As she counts down the days until her lucrative retirement on the city’s notorious Deferred Retirement Option Plan, widely known as DROP, San Diego chief of police Shelley Zimmerman has increasingly taken to the road, courtesy of taxpayers. That word comes via travel-expense documents posted on the city’s public records web page.
Already this year Zimmerman has logged at least five major out-of-town trips. On February 2, she went to Washington DC for two days at the Major Cities Chiefs Meeting, running up a $1653 tab. In March she headed for Palm Springs to attend the San Diego County Chiefs and Sheriffs Association annual training, at a cost of $924. There the chief shared “information on current concerns and issues that could impact the city of San Diego,” per her travel report. In May it was off to Sacramento for the California Peace Officers Memorial ceremony, costing taxpayers $762. Four days after she got back from that event, Zimmerman jetted off for Washington again, this time for the National Law Enforcement Memorial, running up total expenses of $2018. At the end of the month, the chief traveled to Las Vegas for the Police Executive Research Forum’s annual meeting, to “share information on different issues that could impact the city of San Diego,” costing $691.
As first revealed here in February 2014, shortly after Zimmerman was named police chief by newly elected mayor Kevin Faulconer the city acknowledged that she would have to depart after four years.

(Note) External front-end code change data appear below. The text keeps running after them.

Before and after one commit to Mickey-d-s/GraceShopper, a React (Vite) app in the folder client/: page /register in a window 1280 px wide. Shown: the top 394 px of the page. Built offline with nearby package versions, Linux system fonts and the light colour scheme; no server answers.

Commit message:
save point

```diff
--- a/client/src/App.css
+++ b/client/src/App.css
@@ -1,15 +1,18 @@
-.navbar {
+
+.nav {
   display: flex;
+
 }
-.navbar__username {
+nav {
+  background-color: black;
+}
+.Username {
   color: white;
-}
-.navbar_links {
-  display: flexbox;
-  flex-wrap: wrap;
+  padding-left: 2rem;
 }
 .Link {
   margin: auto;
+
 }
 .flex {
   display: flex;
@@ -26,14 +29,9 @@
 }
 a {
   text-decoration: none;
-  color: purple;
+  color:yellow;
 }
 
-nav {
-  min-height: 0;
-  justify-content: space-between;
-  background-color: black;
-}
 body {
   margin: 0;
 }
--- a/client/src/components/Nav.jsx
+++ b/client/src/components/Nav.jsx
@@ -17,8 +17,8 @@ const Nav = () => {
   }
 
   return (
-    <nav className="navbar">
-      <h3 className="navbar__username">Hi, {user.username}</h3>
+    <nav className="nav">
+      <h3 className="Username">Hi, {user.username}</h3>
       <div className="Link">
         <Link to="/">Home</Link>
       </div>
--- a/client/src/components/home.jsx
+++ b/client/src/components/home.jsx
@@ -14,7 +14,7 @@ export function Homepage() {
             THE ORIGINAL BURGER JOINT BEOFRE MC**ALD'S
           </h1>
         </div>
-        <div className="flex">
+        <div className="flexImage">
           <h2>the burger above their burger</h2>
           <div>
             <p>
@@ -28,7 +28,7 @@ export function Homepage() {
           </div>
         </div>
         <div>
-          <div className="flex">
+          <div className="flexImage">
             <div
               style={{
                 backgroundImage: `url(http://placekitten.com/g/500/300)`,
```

Zimmerman “entered DROP on March 2, 2013, and will exit DROP on March 1, 2018. DROP is irrevocable, and as such, a DROP participant must exit DROP at the end of the designated period.”
That started the clock ticking on Zimmerman’s lame-duck tenure, during which she has received both her chief’s salary and benefits along with six-figure annual pension payouts from her prior 31 years of service. Under the terms of the controversial program, the chief’s pension — about 85 percent of her 2013 salary — has been about $131,000 a year, per a Union-Tribune report, tucked away for her in a savings account until the day she leaves the city. The nest egg will be worth a tidy $654,729 by the time Zimmerman departs the city, according to the paper’s calculations.
Additionally, Zimmerman’s annual compensation and benefits as chief during 2016 totaled $234,841, according to Transparent California, which notes “The City of San Diego does not provide the cost of pension benefits on an employee level and, as such, the ‘total benefits’ value reported is incomplete and significantly understated.”